Steve Turley's Computational Physics Research
Most electromagnetic wave propagation problems of practical interest
cannot be solved analytically. When one is computing scattering or
radiation from bodies from around one to several wavelengths in size
existing approximate techniques for solving the problem fail:
multipole expansions diverge and diffraction is significant enough
that geometric or physical optics approaches are also inadequate.
Numerical integral and differential equation solutions are possible,
but their simple implementations require extraordinary amounts of
computer time and memory for some problems. My collaborators at
Hughes Research Laboratories and Yale University and I have developed
techniques for numerically solving these problems in an economical
fashion. We expect to be able to solve problems on a work station
using our techniques that are not possible on the largest
supercomputers using less sophisticated techniques.
I am looking for undergraduate and graduate students interested in
improving, implementing, and testing these algorithms. Our current
research directions include
These techniques have many practical applications in the areas of radar and
antenna design, modelling of high density and high speed circuits, submarine
detection, and acoustic modelling.
- testing currently implemented algorithms
- developing efficient techniques for modelling induced currents in
- applying the techniques developed for scattering and radiation
for waveguide propagation and high frequency circuits
- applying electromagnetic tecniques to scattering and radiation of
scalar (acoustic) waves
- Winzip is a windows program for computing the near and far field

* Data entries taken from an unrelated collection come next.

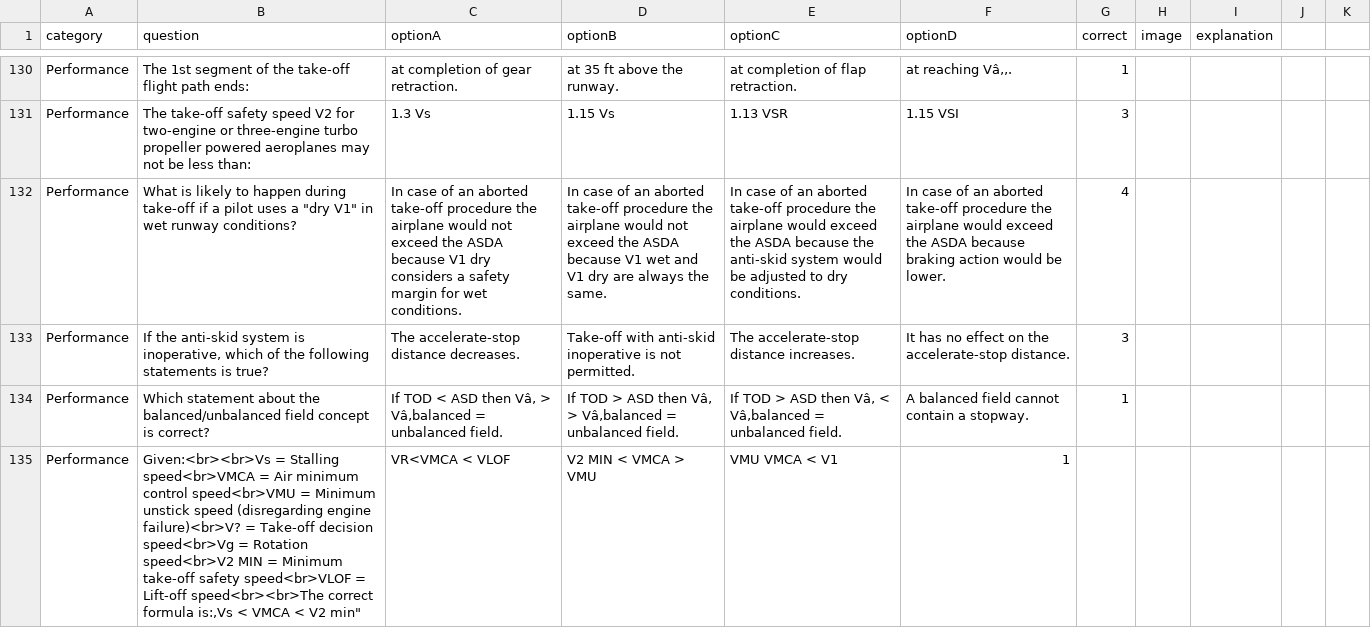
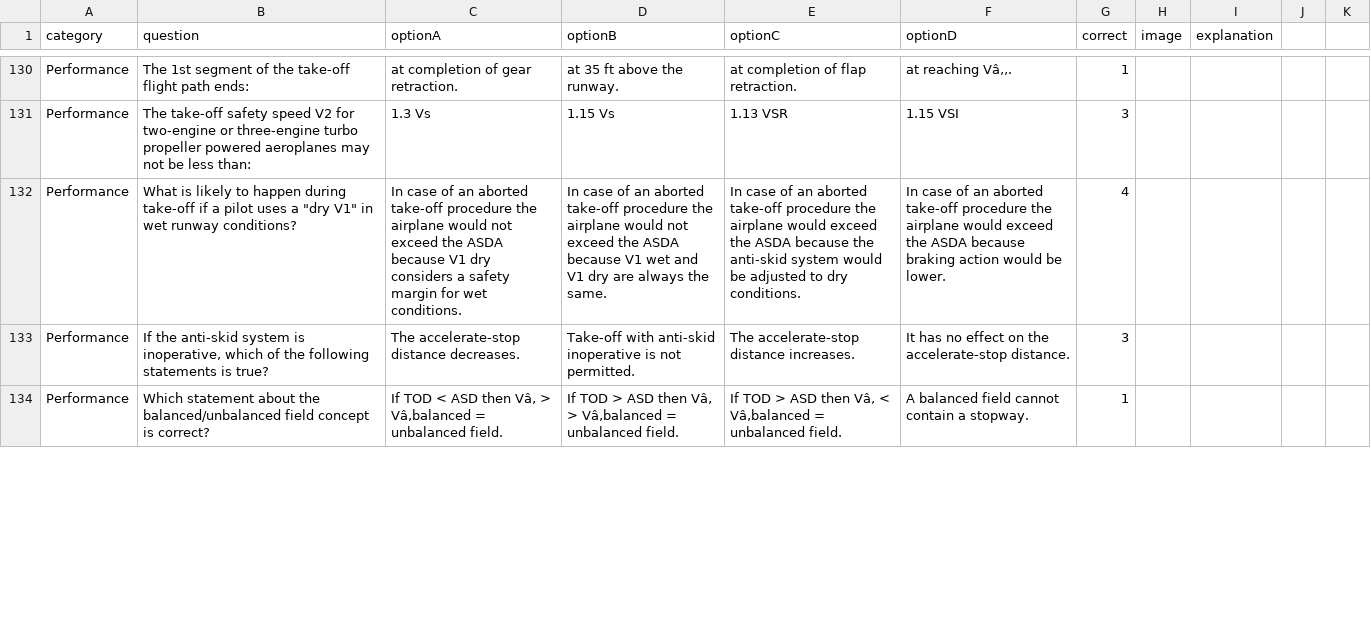
Before and after one commit to Georgesk1997/ETIHAD, a CSV file: categories/performance.csv, drawn as a sheet; only a part is shown, gaps mark what is left out; removed rows and columns are numbered as before the commit, all else as after; the diff covers the shown part only; the diff names each change by its address in the sheet, - before the commit and + after, or states it on an @@ line.

Commit message:
Update performance.csv

```diff
--- a/categories/performance.csv
+++ b/categories/performance.csv
-row 135: Performance | Given:<br><br>Vs = Stalling speed<br>VMCA = Air minimum control speed<br>VMU = Minimum unstick speed (disregarding engine failure)<br>V? = Take-off decision speed<br>Vg = Rotation speed<br>V2 MIN = Minimum take-off safety speed<br>VLOF = Lift-off speed<br><br>The correct formula is:,Vs < VMCA < V2 min" | VR<VMCA < VLOF | V2 MIN < VMCA > VMU | VMU VMCA < V1 | 1
```
Also changed, not shown: 1 added row and 4 edited cells elsewhere in this file.
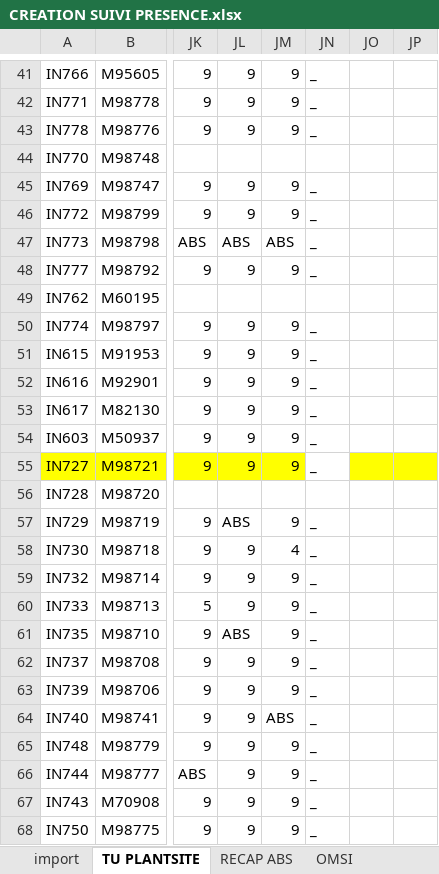
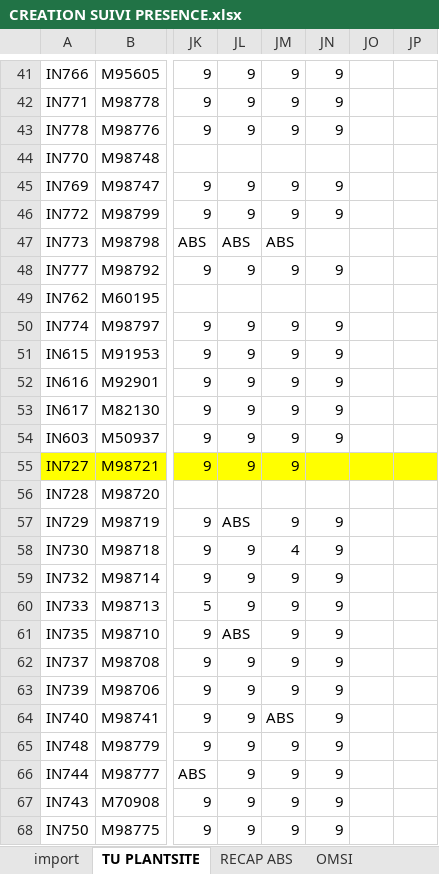
Before and after one commit to HeryANDRIANIRIANA/AgentAdministratifField, an Excel workbook: data/CREATION SUIVI PRESENCE.xlsx, sheet TU PLANTSITE, drawn as a sheet; only a part is shown, gaps mark what is left out; values as stored, in another font and other column widths than the file's, no borders; conditional formats not drawn; the diff covers the shown part only; the diff names each change by its address in the sheet, - before the commit and + after, or states it on an @@ line.

```diff
--- a/data/CREATION SUIVI PRESENCE.xlsx (sheet TU PLANTSITE)
+++ b/data/CREATION SUIVI PRESENCE.xlsx (sheet TU PLANTSITE)
-JN41:JN43: _
+JN41:JN43: 9
-JN45:JN46: _
+JN45:JN46: 9
-JN47: _
+JN47: (empty)
-JN48: _
+JN48: 9
-JN50:JN54: _
+JN50:JN54: 9
-JN55: _
+JN55: (empty)
-JN55 fill: none
+JN55 fill: #FFFF00
-JN57:JN68: _
+JN57:JN68: 9
```
Also changed, not shown: 34 edited cells and cell formats elsewhere in this sheet, sheet RECAP CONGEE MAI, 10 other files.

intensities for acoustic scattering from spheres.
The three cases of a hard sphere, soft sphere,
and penetrable sphere are handled for homogenouis media.